Starbucks (NASDAQ:SBUX) has entered a period of transition. Former CEO Howard Schultz has stepped down from his position as executive chairman, and fully walked away from daily management of the company he helped build.
That leaves current CEO Kevin Johnson squarely in charge. He opened the chain's third-quarter earnings call by noting that his company delivered a record $6.3 billion in revenue, an 11% increase, and a 1% increase in comparable-store sales both in the United States and globally. Then, after sharing those numbers, he apologized.
"While we fell short of the expectations we had entering the quarter, we made measurable progress against two commitments we've made to our shareholders to deliver predictable, sustainable growth at scale and to create shareholder value long into the future," he said. "To deliver on these commitments, we continue to focus our energy, capital, and resources on executing against our three strategic priorities."
Those comments illustrate the challenging job Johnson has. This is a company where the bar for success is set so high that 11% revenue growth and a 13% increase in earnings per share year-over-year require an apology.
Innovation remains important
Johnson has made it clear that he's not going to offer as many stunt limited-time-offers (like the Unicorn Frappuccino) as the company has in the past. That does not mean the chain's menu won't continue to change, however.

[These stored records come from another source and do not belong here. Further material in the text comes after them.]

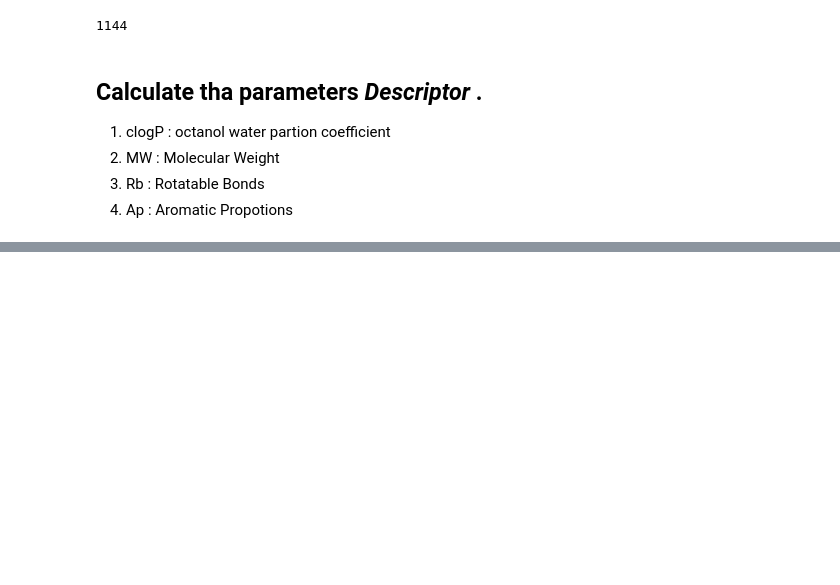
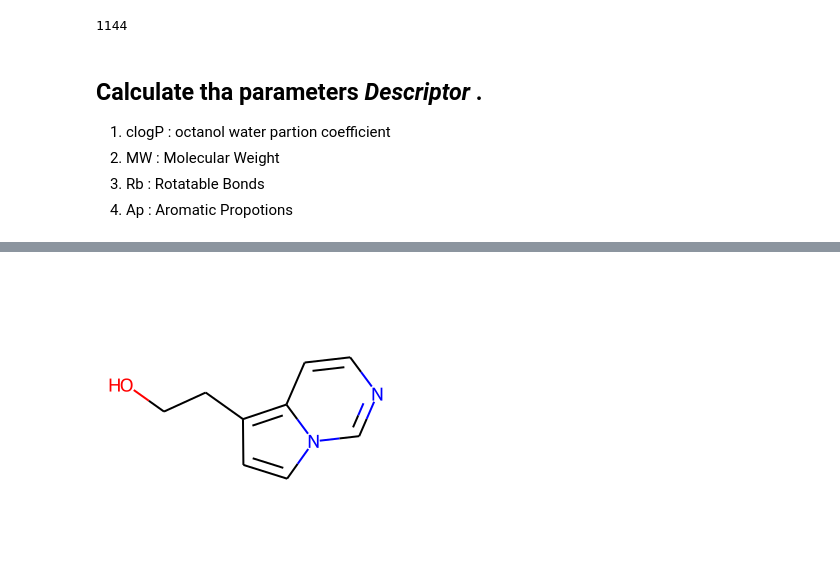
Before and after one commit to rudrajoshi2481/Bioinformatics-Practices, a Jupyter notebook: pyNotebooks/Day01.ipynb, the cells around one changed output, grey strips where cells are left out. Cells and saved outputs as stored; diff of their text form; code cells hidden in the pictures; blank space fills up the shorter version.

```diff
--- a/pyNotebooks/Day01.ipynb
+++ b/pyNotebooks/Day01.ipynb
@@ -139,0 +151,5 @@ from rdkit.Chem import Descriptors
+# %%
+i = Chem.MolFromSmiles("OCCc1ccn2cnccc12")
+Draw.MolToImage(i)
+# %% [output]
+[figure, added]
```
Also changed, not shown: parts of 32 cells of this notebook.
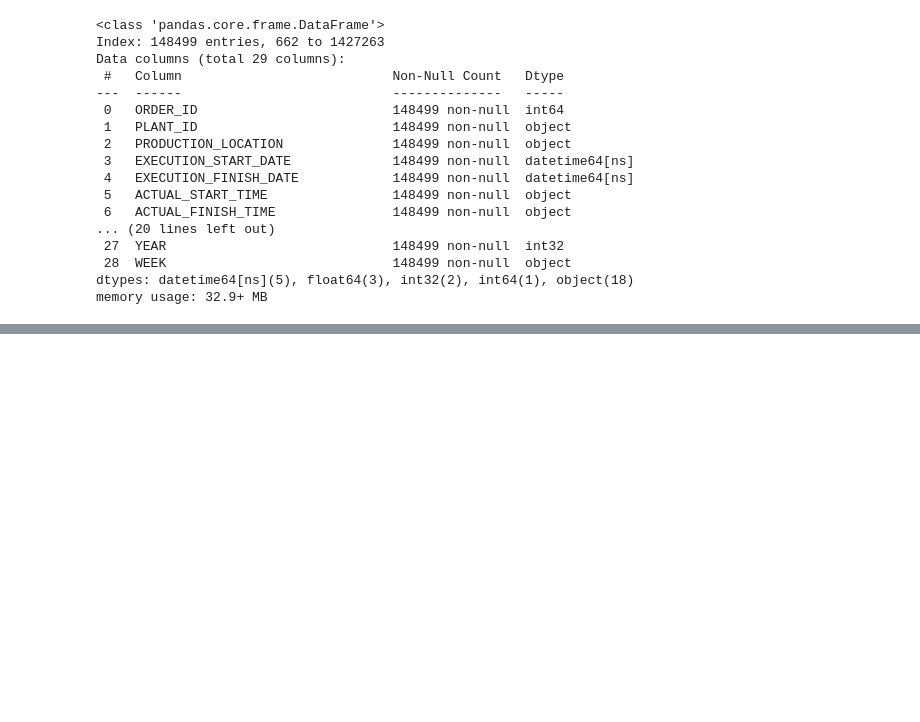
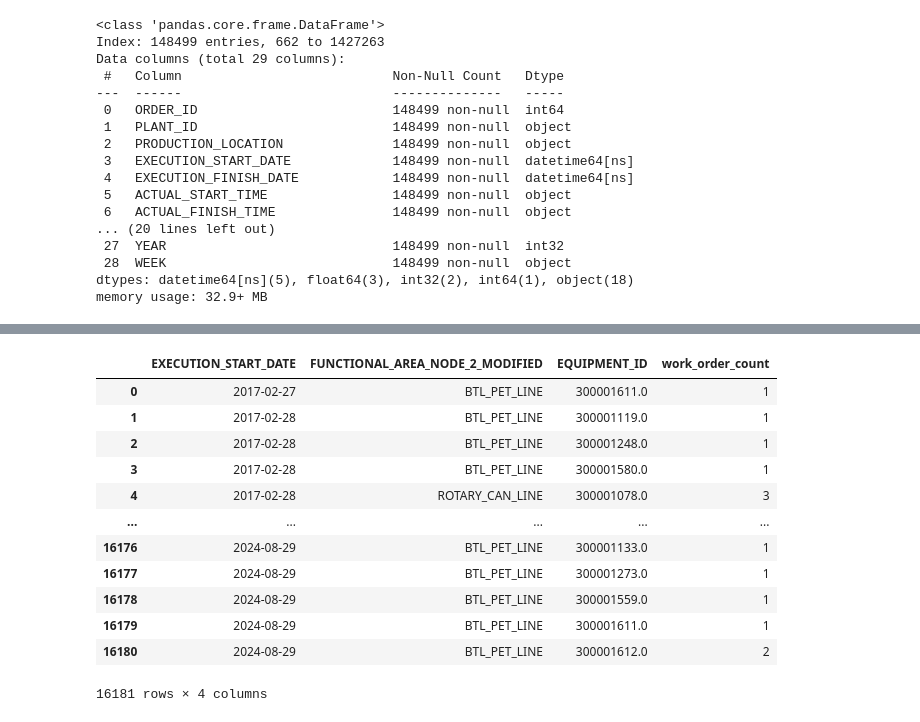
Before and after one commit to griffin-brown-95/GLB-Capstone-2, a Jupyter notebook: modeling-averages.ipynb, the cells around one changed output, grey strips where cells are left out. Cells and saved outputs as stored; diff of their text form; code cells hidden in the pictures; blank space fills up the shorter version.

```diff
--- a/modeling-averages.ipynb
+++ b/modeling-averages.ipynb
@@ -166,0 +173,4 @@ df_lifespan
+# %%
+df_filtered_monza = df[df['EQUIPMENT_ID'].isin(aggregate_times['EQUIPMENT_ID']) & (df['PRODUCTION_LOCATION'] == 'MONZA')]
+
+df_filtered_monza.info()
@@ -166,0 +195,18 @@ df_lifespan
+# %%
+df_monza_aggregated = df_filtered_monza.groupby(['EXECUTION_START_DATE', 'FUNCTIONAL_AREA_NODE_2_MODIFIED', 'EQUIPMENT_ID']).size().reset_index(name='work_order_count')
+
+df_monza_aggregated
+# %% [output]
+|  | EXECUTION_START_DATE | FUNCTIONAL_AREA_NODE_2_MODIFIED | EQUIPMENT_ID | work_order_count |
+| 0 | 2017-02-27 | BTL_PET_LINE | 300001611.0 | 1 |
+| 1 | 2017-02-28 | BTL_PET_LINE | 300001119.0 | 1 |
+| 2 | 2017-02-28 | BTL_PET_LINE | 300001248.0 | 1 |
+| 3 | 2017-02-28 | BTL_PET_LINE | 300001580.0 | 1 |
+| 4 | 2017-02-28 | ROTARY_CAN_LINE | 300001078.0 | 3 |
+| ... | ... | ... | ... | ... |
+| 16176 | 2024-08-29 | BTL_PET_LINE | 300001133.0 | 1 |
+| 16177 | 2024-08-29 | BTL_PET_LINE | 300001273.0 | 1 |
+| 16178 | 2024-08-29 | BTL_PET_LINE | 300001559.0 | 1 |
+| 16179 | 2024-08-29 | BTL_PET_LINE | 300001611.0 | 1 |
+| 16180 | 2024-08-29 | BTL_PET_LINE | 300001612.0 | 2 |
+16181 rows × 4 columns
```
Also changed, not shown: parts of 21 cells of this notebook.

"Our beverage innovation platform is working," he said. "We have a full pipeline of new beverages on the horizon to delight our customers in the quarters ahead. Beverage innovation is fueling growth in our platforms of coffee, tea, and refreshers, and offsetting some of the softness we've seen in blended."
Let's get digital
Starbucks has been a digital pioneer, and its app/Starbucks Rewards platform has been a major part of its strategy. Johnson wants to build on the company's existing success in that area, while also increasing the reach of its digital platform.
"Our digital reach is expanding by every measure, including a double-digit increase in active rewards membership year-over-year, and the addition of 6 million digitally registered customers who are not yet rewards members, but who have established a digital connection with Starbucks," he said.
Nestle makes the very best
Investors could be forgiven if they have forgotten that Starbucks agreed to a $7.15 billion global distribution deal with Nestlé (NASDAQOTH:NSRGY) back in May. That agreement will allow Nestle to distribute the various Starbucks brands (Starbucks, Seattle's Best, Teavana, and more) in bean, pods, and other dry formats (ready-to-drink beverages are not included) in grocery stores, supermarkets, and other retailers globally.
"Our second strategic priority is to expand and leverage the Starbucks brand through the Global Coffee Alliance with Nestlé," Johnson said. "We remain on track to close the Nestlé deal in our Fiscal Q4. Nestlé is the ideal global partner to accelerate Starbucks' growth profile by combining our global brand and coffee leadership with the world's leading distribution network, covering 189 countries."
The CEO also noted that the deal will bring Starbucks coffee to the Nespresso single-serve platform. That's not overly important in the U.S. where Keurig K-cup machines dominate, but it's an important move in Europe where Nestle controls that market.
Grow China grow
Starbucks has been adding roughly a store a day in China. The company continues to focus on fast growth in that market according to its CEO.
"We are in a market growth phase that is all about new store expansion," he said. "The fact that we're in roughly 130 to 140 cities and expanding into the next 100 cities over the next 3 years is critical. The reason we grew transactions in the mid-teens in China is because of new store growth. It is through that expansion that we're enabling the brand to not only deepen its engagement with customers in the cities that we're in, but also expand into new cities."
Johnson is confident
It was hard to miss the CEO's optimism during his the call. He continually reinforced that Starbucks has a multi-pronged plan that it will continue to follow. Johnson did not dismiss the quarter's results -- he acknowledged that there were weaknesses in some areas multiple times -- but he also made it clear that the company's long-term future outweighs any short-term results.